I wish each of them a bon voyage and return to the cabin, never sure which of us will arrive there first — them or me. The other morning, Stevie, a woman from down the pond, caught me in my pajamas kneeling in the long grass and whispering words of encouragement to a particularly diffident mouse. In these parts, there is no word for “eccentricity.”
Still, my wife and son think it folly (or, perhaps, the early onset of something dire). They lobby for kill traps, the deadly spring-loaded affairs that snap spines. I argue that there are responsibilities that go with an address like ours, “34 Appalachian Trail.” And if I have to share a few crumbs with them, suffer a nibble out of a Fig Newton or sweet potato, so be it. (I draw the line when they nest in my top drawer and bury my socks in seed husks or, in the bathroom, leave their calling cards among my razor blades and Q-Tips — no mouse can resist a cotton swab.)
I like to think that someone above keeps a ledger of such things, may even go easy on me when I find myself in a tight fix. Besides, I tell myself, maybe the mice don’t return, but disappear never to be seen again. My wife and son don’t buy it. They would have me paint each mouse with a dot of crimson nail polish before their release, but I fear such tracking would out us both — the mice and me — and lead to a lethal solution (for them, not me). Up here we sometimes tag a moose, but never a mouse!
If it’s a woodsy hostel I’m running, then so be it. “Out by daylight, back by dusk” would be the rule of the house. I can live with that, and have. What began as a nuisance has morphed into something both more and less.
My nighttime ritual is simply a variant of that: preparing their midnight snack of peanut butter, propping open the little trap doors, and me, finally nodding off to the sound of scratching and gnawing in the rafters overhead and the scuffling of tiny feet — shoot! — in my socks’ drawer again.
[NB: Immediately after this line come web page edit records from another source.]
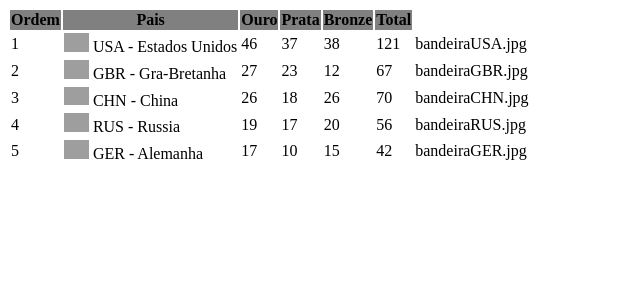
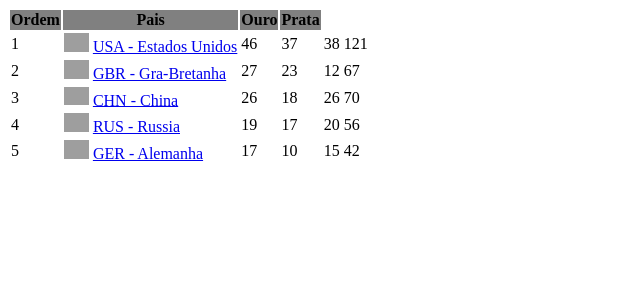
Before and after one commit to arsenicTruly/ifptTds3Ano, a PHP site: page /exercicio.php in a window 1280 px wide. Shown: the top 300 px of the page, without its empty margins (0-640 px from the left). Run offline with PHP 8.4, Linux system fonts and the light colour scheme; grey boxes are pictures that could not be loaded.

Commit message:
Update exercicio.php

```diff
--- a/LPW/aula2/lista2/exercicio.php
+++ b/LPW/aula2/lista2/exercicio.php
@@ -1,29 +1,33 @@
 <?php
-
 $cabecalho = array("Ordem", "Pais", "Ouro", "Prata", "Bronze", "Total");
-$USA = array("1", "USA - Estados Unidos", "46", "37", "38", "121", "bandeiraUSA.jpg");
-$GBR = array("2", "GBR - Gra-Bretanha", "27", "23", "12", "67", "bandeiraGBR.jpg");
-$CHN = array("3", "CHN - China", "26", "18", "26", "70", "bandeiraCHN.jpg");
-$RUS = array("4", "RUS - Russia", "19", "17", "20", "56", "bandeiraRUS.jpg");
-$GER = array("5", "GER - Alemanha", "17", "10", "15", "42", "bandeiraGER.jpg");
+$USA = array("1", "USA - Estados Unidos", "46", "37", "38", "121", "bandeiraUSA.jpg", "https://pt.wikipedia.org/wiki/Estados_Unidos");
+$GBR = array("2", "GBR - Gra-Bretanha", "27", "23", "12", "67", "bandeiraGBR.jpg", "https://pt.wikipedia.org/wiki/Grã-Bretanha");
+$CHN = array("3", "CHN - China", "26", "18", "26", "70", "bandeiraCHN.jpg", "https://pt.wikipedia.org/wiki/China");
+$RUS = array("4", "RUS - Russia", "19", "17", "20", "56", "bandeiraRUS.jpg", "https://pt.wikipedia.org/wiki/Russia");
+$GER = array("5", "GER - Alemanha", "17", "10", "15", "42", "bandeiraGER.jpg", "https://pt.wikipedia.org/wiki/Alemanha");
 
 $tabela = array();
 array_push($tabela, $cabecalho, $USA, $GBR, $CHN, $RUS, $GER);
 ?>
-<table>
+
+<table style="border='1'">
     <?php
         foreach ($tabela as $linha => $row) {
             echo "<tr>";
-            for ($i = 0; $i < count($row); $i++) {
+            for ($i = 0; $i < count($row) - 2; $i++) {
                 if ($linha == 0) {
                     echo "<th style='background-color: grey'>{$row[$i]}</th>";
                 } else {
                     echo "<td>";
-                    if ($i == 1) {
-                        echo "<img src='{$row[6]}' alt='Bandeira' width='25'> ";
-                    }
-                    echo $row[$i];
-                    echo"</td>";
+                        if ($i == 1) {
+                            echo "<img src='{$row[6]}' alt='Bandeira' width='25'> ";
+                            echo "<a href='{$row[7]}'>";
+                            echo $row[$i];
+                            echo "</a>";
+                        } else {
+                            echo $row[$i];
+                        }
+                    echo "</td>";
                 }
             }
             echo "</tr>";
```
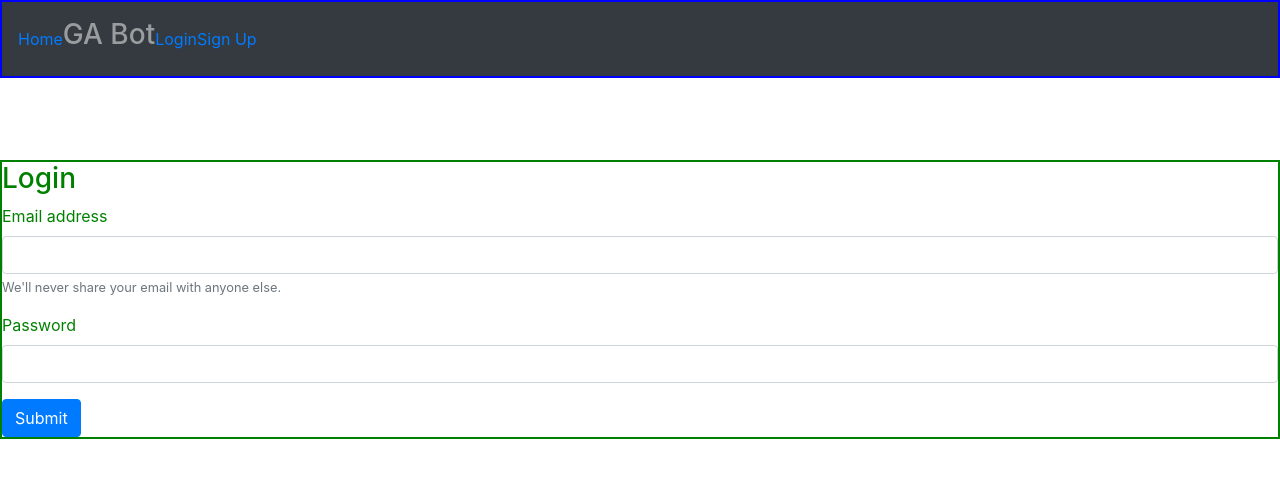
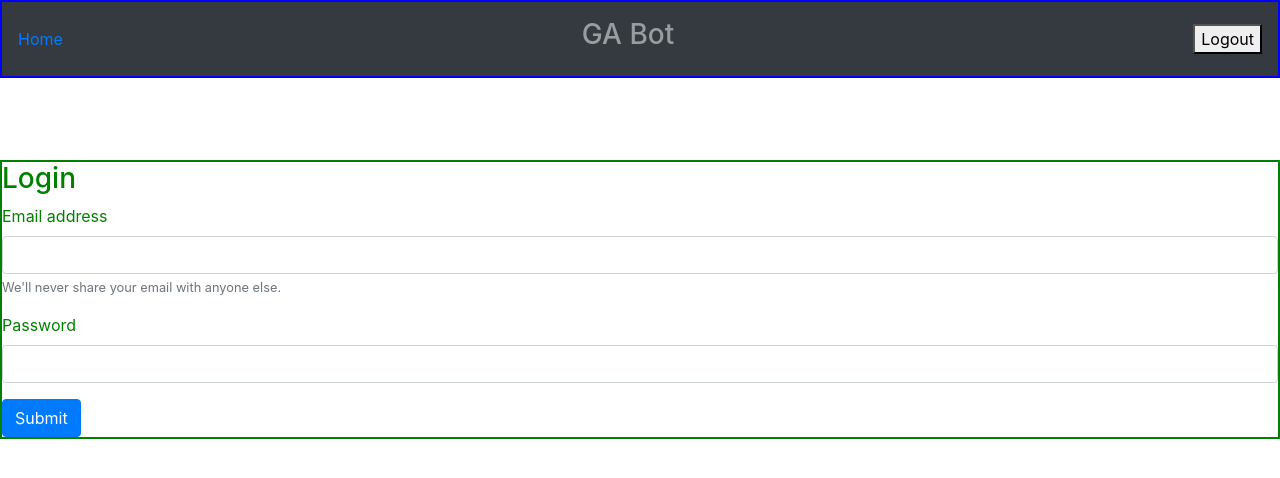
Before and after one commit to glhc/ga-bot-ui, a React (Create React App) app: page /login in a window 1280 px wide. Shown: the top 478 px of the page. Built offline with nearby package versions, Linux system fonts and the light colour scheme.

Commit message:
Add logout button, incorrect login message

```diff
--- a/src/components/Login/Login.js
+++ b/src/components/Login/Login.js
@@ -1,5 +1,5 @@
 import React, { useState, useEffect } from "react";
-import {BACKEND_URL} from "../../config";
+import { BACKEND_URL } from "../../config";
 import StyledLogin from './StyledLogin.js';
 import axios from 'axios';
 
@@ -14,28 +14,33 @@ export default function Login(props) {
   const [password, setPassword] = useState('');
   const [error, setError] = useState(false);
 
-
   /*
    * Logs into rails using knock-gem JWT auth.
    * Stores token in sessionStorage under key 'jwt'
    * Stores userId under key "userId"
    */
   function handleLogin(event) {
-    setError = false;
-    /*
-     * Gets the user id by passing the current token
+
+    /**
+     * Gets the user id from backend by passing the current token
      */
     async function getUserId() {
       const token = sessionStorage.getItem('jwt');
-      const customHeaders = {headers: {"Authorization": "Bearer " + token}}
+      const customHeaders = { headers: { "Authorization": "Bearer " + token } }
       const response = axios.get(BACKEND_URL + '/user/whatsmyid', customHeaders)
       return response;
     };
 
-    function handleError(errorMessage) {
+    /**
+     * Handles the error message
+     */
+    function handleAuthError(errorMessage) {
       setError(true);
     };
 
+    /**
+     * Stores the user id in session storage
+     */
     function storeUserId(data) {
       window.sessionStorage.setItem('userId', data);
     };
@@ -49,19 +54,22 @@ export default function Login(props) {
     };
 
     axios.post(BACKEND_URL + '/user_token', credentials)
-      .then(response => handleAuthResponse(response))
+      .then(response => handleAuthResponse(response), error => handleAuthError(error))
       .then(() => getUserId())
       .then(response => storeUserId(response.data))
-      .catch(response => console.log('Error', response));
+      .catch(response => console.log('ahhhh', response));
   };
 
-  /*
+
+
+  /**
    * If http code is 201, store JWT token in sessionStorage.
    * If http code is 404, show error
    */
   function handleAuthResponse(response) {
-    if (response !== (201 || 201)) {
-      console.log(response);
+    console.log('response');
+    console.log(response);
+    if ((response.status == 200) || (response.status == 201)) {
       sessionStorage.setItem('jwt', response.data.jwt);
     } else {
       throw new Error('An Error occured.');
@@ -69,7 +77,7 @@ export default function Login(props) {
 
   };
 
-/* sets the state variable when an input field changes */
+  /** sets the state variable when an input field changes */
   function handleChange(event) {
     switch (event.target.type) {
       case 'email':
@@ -83,6 +91,13 @@ export default function Login(props) {
         console.log('input type:', event.target.type, 'type:', typeof event.target.type);
     }
   };
+
+  useEffect(() => {
+    let loggedIn = !!sessionStorage.getItem('userId');
+    if (loggedIn) {
+      setError(false);
+    };
+  }, []);
 
   return (
     <StyledLogin>
--- a/src/components/Login/StyledLogin.js
+++ b/src/components/Login/StyledLogin.js
@@ -4,6 +4,10 @@ const StyledLogin = styled.div`
   color: green;
   margin-top: 10rem;
   border: solid green 2px;
+
+  #error-message {
+    color: red;
+  }
 `;
 
 export default StyledLogin;
--- a/src/components/NavBar/NavBar.js
+++ b/src/components/NavBar/NavBar.js
@@ -3,14 +3,41 @@ import {Link} from "react-router-dom";
 import StyledNavBar from './StyledNavBar';
 
 function NavBar(props) {
+  /**
+   * Determins whether the user is logged in based off of the session storage.
+   * @returns {boolean}
+   */
+  function isLoggedIn() {
+    if (!sessionStorage.getItem("userId")) {
+      return false;
+    };
+
+    return true;
+  }
+
+  /**
+   * Removes the userID and jwt token from the session storage.
+   */
+  function logout() {
+    sessionStorage.removeItem("userId");
+    sessionStorage.removeItem("jwt");
+  }
+
   return (
-    <StyledNavBar className="navbar navbar-dark bg-dark fixed-top navbar-expand-md">
-      <Link to="/">Home</Link>
+    <StyledNavBar className="navbar container-flex navbar-dark bg-dark fixed-top">
+      <Link to="/" className="navbar-link">Home</Link>
       <h3 className="navbar-text">GA Bot</h3>
-      <Link to="/login">Login</Link>
-      <Link to="/signup">Sign Up</Link>
+      {isLoggedIn() &&
+        <div className="authentication-grouping col-3">
+          <Link to="/login" className="pr-4">Login</Link>
+          <Link to="/signup">Sign Up</Link>
+        </div>
+      }
+      {!isLoggedIn() &&
+        <button onClick={() => logout()}>Logout</button>
+      }
       {props.children}
-    </StyledNavBar>
+    </StyledNavBar >
   );
 }
 
```
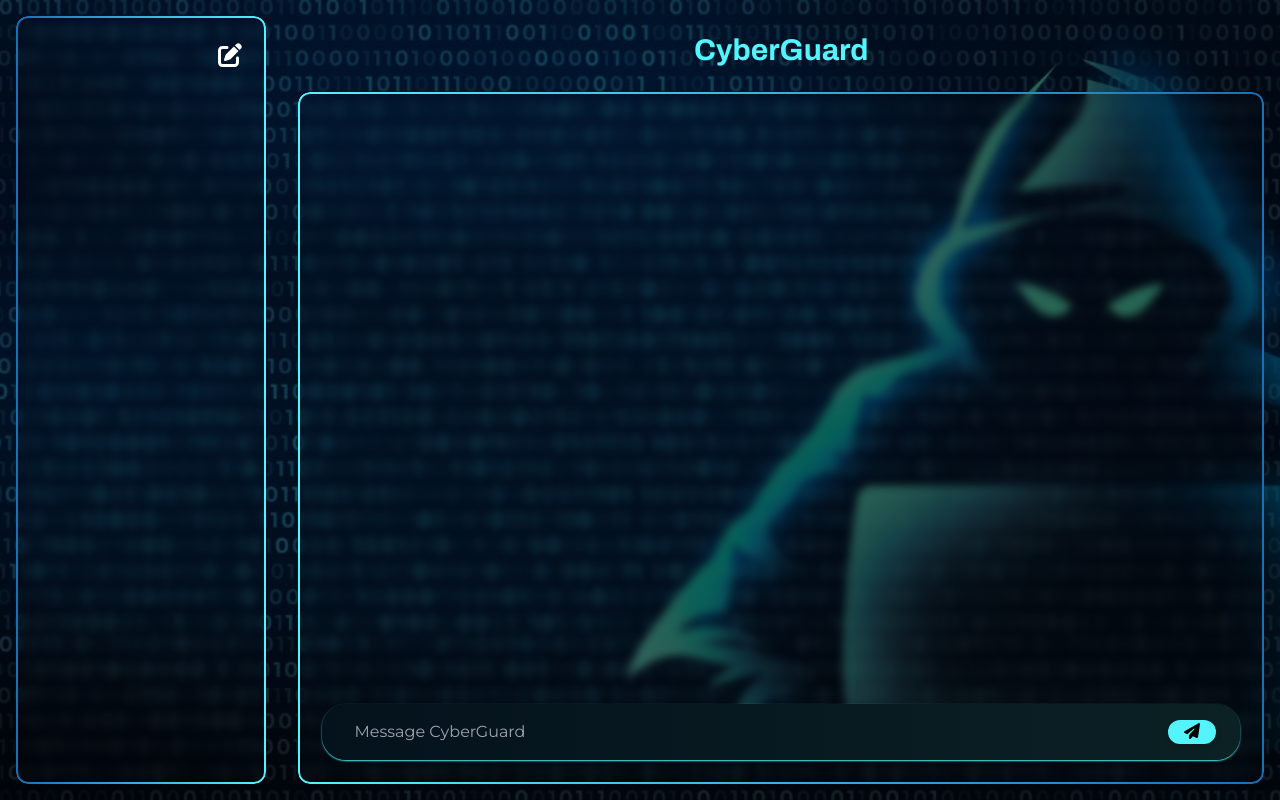
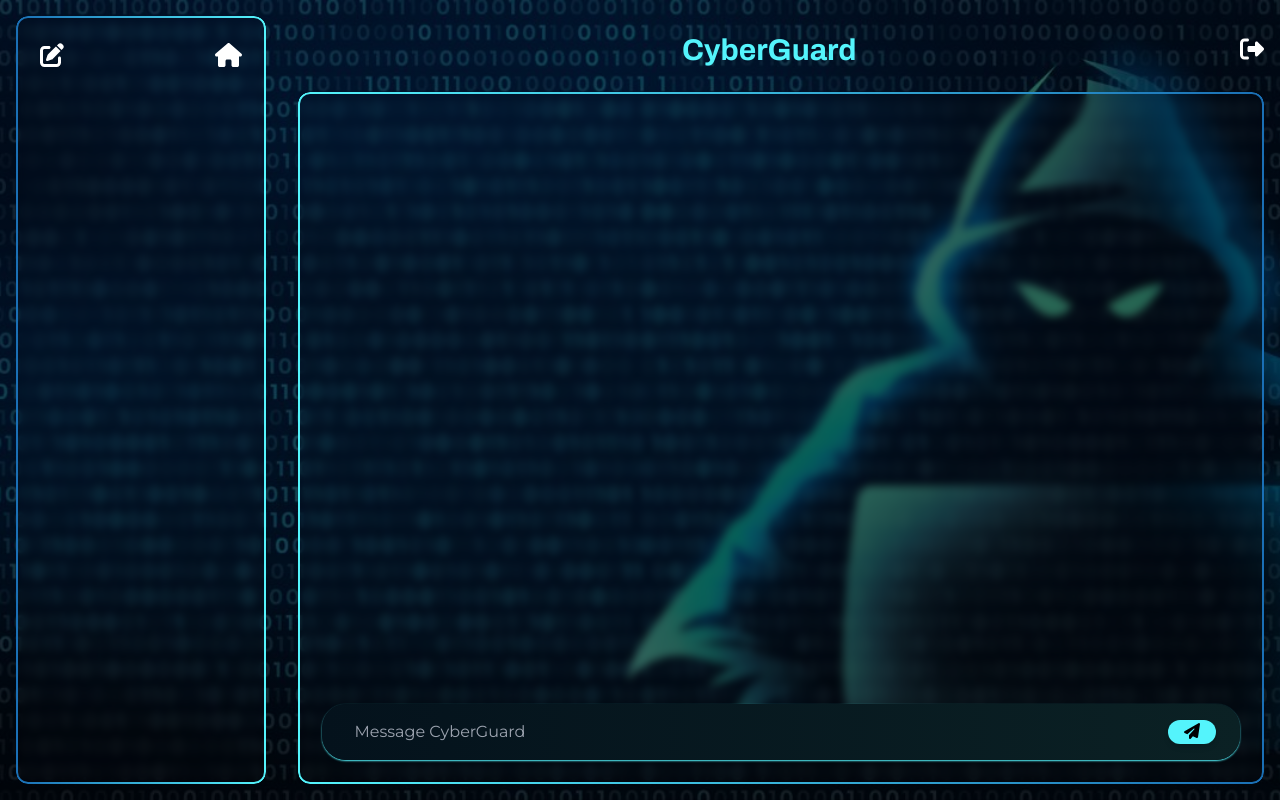
Before and after one commit to firdaous-boulben/CyberGuard, an Angular app: page /cyberguard in a window 1280 px wide. Built offline with nearby package versions, Linux system fonts and the light colour scheme.

Commit message:
icons added

```diff
--- a/src/app/chatbot/chatbot.component.html
+++ b/src/app/chatbot/chatbot.component.html
@@ -7,33 +7,52 @@
 
     <!-- Sidebar for conversation history -->
     <div class="m-4 w-1/5 rounded-xl backdrop-blur-sm bg-transparent text-white p-6 overflow-y-auto gradient-border-inverse">
-        <div class="text-end mb-6">
-            <!-- New Conversation Icon -->
+        <div class="flex justify-between items-center mb-6">
+            <!-- New Conversation Icon (Left) -->
             <fa-icon
                 [icon]="newConversationIcon"
                 class="text-2xl cursor-pointer hover:text-customBlue transition duration-200"
                 (click)="startNewConversation()">
             </fa-icon>
+
+            <!-- Home Icon (Right) -->
+            <fa-icon
+                [icon]="homeIcon"
+                class="text-2xl cursor-pointer hover:text-customBlue transition duration-200"
+                (click)="goHome()">
+            </fa-icon>
         </div>
-        <!-- Additional sidebar content can go here -->
+
     </div>
 
+
     <div class="w-4/5 flex flex-col p-4 transition-all duration-300">
-        <div class="mb-6 mt-4">
-            <h1 class="text-3xl font-semibold font-archivo text-customBlue text-center">CyberGuard</h1>
-        </div>
+       <!-- Header Section -->
+    <div class="mb-6 mt-4 flex justify-between items-center">
+        <h1 class="text-3xl font-semibold font-archivo text-customBlue flex-grow text-center">CyberGuard</h1>
+        <!-- Logout Icon -->
+        <fa-icon
+            [icon]="logoutIcon"
+            class="text-2xl cursor-pointer hover:text-red-500 transition duration-200 text-white"
+            >
+        </fa-icon>
+    </div>
 
         <!-- Main content area with blur effect -->
         <div class="backdrop-blur-sm bg-transparent rounded-xl gradient-border flex-grow p-6 overflow-y-auto scrollbar-custom flex flex-col">
             <!-- Message display area with scroll -->
             <div class="space-y-4 flex-grow overflow-y-auto">
                 <div *ngFor="let message of messages" class="flex {{ message.isUser ? 'justify-end' : 'justify-start' }}">
-                    <div class="max-w-xs w-fit">
-                        <div class="rounded-3xl p-6 shadow-md {{ message.isUser ? 'bg-gray-100' : 'bg-gray-100' }}">
-                            <p class="text-gray-800">{{ message.text }}</p>
+                    <div class="w-fit" style="max-width: 40rem;">
+                        <div
+                            class="rounded-3xl p-6 shadow-md"
+                            [ngClass]="message.isUser ? 'bg-gray-100' : 'bg-gray-800 text-white'"
+                        >
+                            <p>{{ message.text }}</p>
                         </div>
                     </div>
                 </div>
+
             </div>
 
             <!-- Input and send button at the bottom of the div -->
--- a/src/app/chatbot/chatbot.component.ts
+++ b/src/app/chatbot/chatbot.component.ts
@@ -1,5 +1,6 @@
 import { Component } from '@angular/core';
-import { faEdit, faPaperPlane } from '@fortawesome/free-solid-svg-icons';
+import { Router } from '@angular/router';  // ✅ Import the Router
+import { faEdit, faPaperPlane,faHome, faSignOutAlt } from '@fortawesome/free-solid-svg-icons';
 import { ChatbotService } from '../chatbot.service'; // <-- Import the service
 
 interface Message {
@@ -15,11 +16,13 @@ interface Message {
 export class ChatbotComponent {
   sendIcon = faPaperPlane;
   newConversationIcon = faEdit;
+  homeIcon = faHome;              // Home icon
+  logoutIcon = faSignOutAlt;      // Logout icon
 
   messages: Message[] = [];
   userInput: string = '';
 
-  constructor(private chatbotService: ChatbotService) {}
+  constructor(private chatbotService: ChatbotService, private router: Router) {}
 
   // Method to send a message
   sendMessage() {
@@ -47,4 +50,8 @@ export class ChatbotComponent {
     this.messages = [];
     this.userInput = '';
   }
+  // Navigate to the home page
+  goHome(): void {
+    this.router.navigateByUrl('/#home');  // Navigates to http://localhost:4200/#/home
+  }
 }
```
Outside, the hysteria of loons provides a final commentary on the day.
Ted Gup has been a contributor to Smithsonian, National Geographic, the New York Times, Sports Illustrated, GQ, Slate, and other publications. His most recent book is A Secret Gift (Penguin Press, 2010).